And now I'll go ahead and release the mouse button and then I'll press the A key to once again switch to my White Arrow tool. Now notice that all of the anchor points are solid, therefore they're all selected. So I can't just go dragging one of these points around. I need to either click off the shape to deselect it and then click on an anchor point; or in recent versions of Illustrator, you can just click on an anchor point to select it independently, as I've done here. Now what I'm going to do is move these anchor points to some pretty crazy locations like so.
And you wouldn't think that you could turn a star into a bunch of teeth, but it actually works beautifully here inside of Illustrator, as well as InDesign and Photoshop. So all of these tricks are going to work the same way inside of all the different applications. Now I'll go ahead and drag this guy down there, and I'll move this point into this location and finally, we need to take this one down. So it'll ultimately be hidden by the larger shape in the background. Now currently, all these shapes are transparent so we're seeing through all of them. And also, by the way, this polygon isn't really matching the green shape of the monster's face.
I need to add another point right at this location and move it here. And so what I'm going to do is click anywhere on this path in order to select it. And by this path, I mean the big modified hexagon.
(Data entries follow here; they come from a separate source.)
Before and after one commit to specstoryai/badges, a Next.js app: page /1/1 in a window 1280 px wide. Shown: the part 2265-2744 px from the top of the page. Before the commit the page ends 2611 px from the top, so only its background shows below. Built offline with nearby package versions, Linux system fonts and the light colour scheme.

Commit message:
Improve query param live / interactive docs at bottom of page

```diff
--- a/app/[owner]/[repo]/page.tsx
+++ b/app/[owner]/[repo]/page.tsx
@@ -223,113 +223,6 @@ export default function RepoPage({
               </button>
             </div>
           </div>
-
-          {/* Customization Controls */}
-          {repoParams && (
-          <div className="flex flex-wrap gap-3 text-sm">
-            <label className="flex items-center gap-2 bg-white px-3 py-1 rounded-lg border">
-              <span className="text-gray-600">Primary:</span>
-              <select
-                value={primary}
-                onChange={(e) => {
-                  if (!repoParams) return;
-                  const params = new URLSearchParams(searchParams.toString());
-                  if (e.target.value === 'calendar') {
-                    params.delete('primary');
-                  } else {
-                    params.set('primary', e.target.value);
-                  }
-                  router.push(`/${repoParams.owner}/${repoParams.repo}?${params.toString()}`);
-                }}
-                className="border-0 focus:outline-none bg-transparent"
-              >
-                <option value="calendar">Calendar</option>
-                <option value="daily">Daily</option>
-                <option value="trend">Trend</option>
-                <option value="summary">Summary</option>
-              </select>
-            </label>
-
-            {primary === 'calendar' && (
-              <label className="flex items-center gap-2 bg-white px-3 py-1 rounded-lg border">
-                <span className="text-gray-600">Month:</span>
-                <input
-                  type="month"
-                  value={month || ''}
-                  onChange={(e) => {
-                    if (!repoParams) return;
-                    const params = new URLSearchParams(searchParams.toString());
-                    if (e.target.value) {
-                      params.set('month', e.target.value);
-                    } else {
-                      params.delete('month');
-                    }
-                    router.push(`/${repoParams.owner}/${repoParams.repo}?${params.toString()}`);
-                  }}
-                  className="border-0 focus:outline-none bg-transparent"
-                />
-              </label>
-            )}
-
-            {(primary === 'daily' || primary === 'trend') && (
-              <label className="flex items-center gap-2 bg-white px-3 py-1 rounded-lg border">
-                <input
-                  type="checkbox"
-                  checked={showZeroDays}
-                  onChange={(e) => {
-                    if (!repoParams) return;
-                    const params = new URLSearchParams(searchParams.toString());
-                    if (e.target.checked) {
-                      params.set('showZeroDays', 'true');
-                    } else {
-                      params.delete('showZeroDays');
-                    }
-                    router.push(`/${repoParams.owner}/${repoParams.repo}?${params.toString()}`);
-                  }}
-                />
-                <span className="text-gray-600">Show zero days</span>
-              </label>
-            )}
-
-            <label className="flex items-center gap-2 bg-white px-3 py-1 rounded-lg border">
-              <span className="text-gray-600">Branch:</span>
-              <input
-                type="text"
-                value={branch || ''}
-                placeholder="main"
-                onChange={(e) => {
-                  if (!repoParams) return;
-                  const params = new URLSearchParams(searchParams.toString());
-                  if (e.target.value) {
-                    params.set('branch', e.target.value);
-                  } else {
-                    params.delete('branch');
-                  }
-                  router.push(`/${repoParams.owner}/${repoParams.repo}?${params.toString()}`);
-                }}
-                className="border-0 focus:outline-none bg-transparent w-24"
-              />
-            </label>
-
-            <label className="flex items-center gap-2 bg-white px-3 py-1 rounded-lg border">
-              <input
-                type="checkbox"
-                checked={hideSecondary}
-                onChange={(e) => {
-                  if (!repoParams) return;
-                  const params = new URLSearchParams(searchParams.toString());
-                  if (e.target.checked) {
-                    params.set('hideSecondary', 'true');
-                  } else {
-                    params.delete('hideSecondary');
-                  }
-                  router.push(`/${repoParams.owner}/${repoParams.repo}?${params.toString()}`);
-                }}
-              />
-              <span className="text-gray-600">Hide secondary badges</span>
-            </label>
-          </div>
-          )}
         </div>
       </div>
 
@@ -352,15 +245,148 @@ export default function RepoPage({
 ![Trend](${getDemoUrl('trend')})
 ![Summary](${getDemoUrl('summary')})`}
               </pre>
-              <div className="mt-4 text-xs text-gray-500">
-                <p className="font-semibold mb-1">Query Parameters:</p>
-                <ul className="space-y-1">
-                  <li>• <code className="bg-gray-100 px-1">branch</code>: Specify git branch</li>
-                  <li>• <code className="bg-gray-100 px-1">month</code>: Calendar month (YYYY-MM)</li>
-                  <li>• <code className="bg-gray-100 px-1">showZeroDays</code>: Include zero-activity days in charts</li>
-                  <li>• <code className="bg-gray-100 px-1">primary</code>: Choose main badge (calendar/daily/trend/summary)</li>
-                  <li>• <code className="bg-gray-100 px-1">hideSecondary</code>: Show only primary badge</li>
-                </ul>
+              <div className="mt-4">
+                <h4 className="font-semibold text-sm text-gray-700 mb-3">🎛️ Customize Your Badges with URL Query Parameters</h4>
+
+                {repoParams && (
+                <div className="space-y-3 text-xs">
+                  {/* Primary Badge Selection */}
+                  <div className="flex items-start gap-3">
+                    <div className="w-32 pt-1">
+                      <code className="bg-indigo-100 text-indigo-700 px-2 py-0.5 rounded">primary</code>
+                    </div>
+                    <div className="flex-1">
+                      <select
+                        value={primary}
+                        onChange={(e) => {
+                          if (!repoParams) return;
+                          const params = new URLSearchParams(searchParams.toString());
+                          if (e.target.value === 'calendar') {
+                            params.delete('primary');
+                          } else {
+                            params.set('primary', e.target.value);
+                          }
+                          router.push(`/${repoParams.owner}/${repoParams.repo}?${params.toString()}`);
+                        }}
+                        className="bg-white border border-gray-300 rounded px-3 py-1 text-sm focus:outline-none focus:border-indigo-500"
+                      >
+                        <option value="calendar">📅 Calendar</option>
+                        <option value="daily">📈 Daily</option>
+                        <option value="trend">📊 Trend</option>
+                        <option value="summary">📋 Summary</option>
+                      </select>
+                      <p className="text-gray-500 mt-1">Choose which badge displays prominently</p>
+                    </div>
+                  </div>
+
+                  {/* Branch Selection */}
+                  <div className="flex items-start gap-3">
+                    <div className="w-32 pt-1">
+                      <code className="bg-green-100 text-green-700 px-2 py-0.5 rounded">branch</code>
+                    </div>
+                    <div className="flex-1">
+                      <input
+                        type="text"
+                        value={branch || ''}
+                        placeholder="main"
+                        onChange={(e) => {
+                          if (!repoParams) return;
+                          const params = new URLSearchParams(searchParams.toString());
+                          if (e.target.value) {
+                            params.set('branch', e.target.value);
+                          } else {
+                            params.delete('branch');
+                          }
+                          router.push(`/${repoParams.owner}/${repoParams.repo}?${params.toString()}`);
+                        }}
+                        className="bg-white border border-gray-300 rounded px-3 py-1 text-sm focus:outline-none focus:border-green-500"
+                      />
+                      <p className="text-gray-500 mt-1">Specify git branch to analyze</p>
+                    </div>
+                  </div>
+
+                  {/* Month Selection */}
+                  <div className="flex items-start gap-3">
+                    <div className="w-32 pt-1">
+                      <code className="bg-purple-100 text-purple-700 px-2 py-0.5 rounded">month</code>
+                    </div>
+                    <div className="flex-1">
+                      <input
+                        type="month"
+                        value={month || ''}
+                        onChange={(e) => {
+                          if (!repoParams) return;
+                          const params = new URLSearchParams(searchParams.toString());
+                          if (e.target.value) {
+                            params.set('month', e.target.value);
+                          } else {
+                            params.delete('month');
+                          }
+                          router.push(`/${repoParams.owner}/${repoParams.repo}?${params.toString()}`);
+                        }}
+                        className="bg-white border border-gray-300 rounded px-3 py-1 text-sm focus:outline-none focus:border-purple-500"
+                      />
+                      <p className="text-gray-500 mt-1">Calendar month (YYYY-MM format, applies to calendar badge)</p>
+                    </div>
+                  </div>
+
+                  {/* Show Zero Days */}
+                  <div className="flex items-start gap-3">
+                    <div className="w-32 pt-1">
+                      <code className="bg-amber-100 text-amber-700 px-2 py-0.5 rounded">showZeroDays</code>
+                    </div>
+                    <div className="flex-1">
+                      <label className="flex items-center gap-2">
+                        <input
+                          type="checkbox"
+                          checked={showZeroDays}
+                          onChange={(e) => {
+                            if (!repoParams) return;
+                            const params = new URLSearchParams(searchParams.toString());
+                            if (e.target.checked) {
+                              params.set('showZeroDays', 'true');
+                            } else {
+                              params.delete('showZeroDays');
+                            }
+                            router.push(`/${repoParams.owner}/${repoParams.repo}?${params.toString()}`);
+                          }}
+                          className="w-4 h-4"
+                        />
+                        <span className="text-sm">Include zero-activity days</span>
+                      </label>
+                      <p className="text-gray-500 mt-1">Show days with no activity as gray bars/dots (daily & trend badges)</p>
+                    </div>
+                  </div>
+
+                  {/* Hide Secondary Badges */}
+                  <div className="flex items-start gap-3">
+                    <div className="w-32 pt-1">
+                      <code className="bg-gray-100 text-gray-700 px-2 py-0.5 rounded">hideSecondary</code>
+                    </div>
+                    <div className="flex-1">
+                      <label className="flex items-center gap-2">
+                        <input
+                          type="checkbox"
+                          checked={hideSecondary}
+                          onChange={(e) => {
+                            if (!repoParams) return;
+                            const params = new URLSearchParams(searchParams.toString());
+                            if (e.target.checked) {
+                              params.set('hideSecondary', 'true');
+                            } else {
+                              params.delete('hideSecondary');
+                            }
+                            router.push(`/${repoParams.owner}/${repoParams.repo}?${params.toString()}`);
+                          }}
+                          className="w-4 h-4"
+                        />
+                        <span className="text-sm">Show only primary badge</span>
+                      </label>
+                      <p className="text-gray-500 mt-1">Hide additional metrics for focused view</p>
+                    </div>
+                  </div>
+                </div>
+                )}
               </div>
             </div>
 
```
And now, to add an anchor point, all you need to do is select the Pen tool. So this is our introduction to the Pen tool, but a very simple one. And you can get to the pen by the way, by pressing the P key. And then move your cursor over a selected segment. So the path outlined has to be somewhat selected, as we're seeing right here, even if all the anchor points are deselected.
In which case, if I hover over one of the selected segments, you'll see that my Pen tool has a little plus sign next to it, which means when I click, I'll add an anchor point at that location. And now to move it, I'll just press the A key in order to switch back to the White Arrow tool, and I'll just go ahead and drag this point into the desired location. All right, now let's say I'm looking at these teeth and I want to adjust the positions of the points just a little bit. I'll go ahead and click on one of the anchor points. And my problem, by the way, is the fact that this point is a little bit too far to the right so that the tooth is a little bit too thick.
So of course, I could drag that point in order to move it to a different location. But instead, what I want to do is nudge it from the keyboard. So I'll press Control + Z or Command + Z on the Mac to undo that move, and then I'll just press the left arrow key a few times in a row in order to nudge that anchor point to the left. And by default, when you press an arrow key on your keyboard, you're going to nudge the selected anchor point 1 point, that is 1/72 of an inch, in that direction. And now I'll go ahead and click off the path outlined to deselect it.
And that's how you turn a rectangle into an eye bag, as well as a polygon into a big monster face and a star into these jagged teeth, using nothing but corner points.
- Understanding how anchor points, segments, and control handles work
- Adding and deleting anchor points
- Working with smooth and cusp points
- Selecting and deselecting with the arrow tools
- Drawing vector-based paths
- Connecting open paths
- Repositioning points and segments as you draw
- Inserting and deleting points on the fly
- Converting multiple points with a single click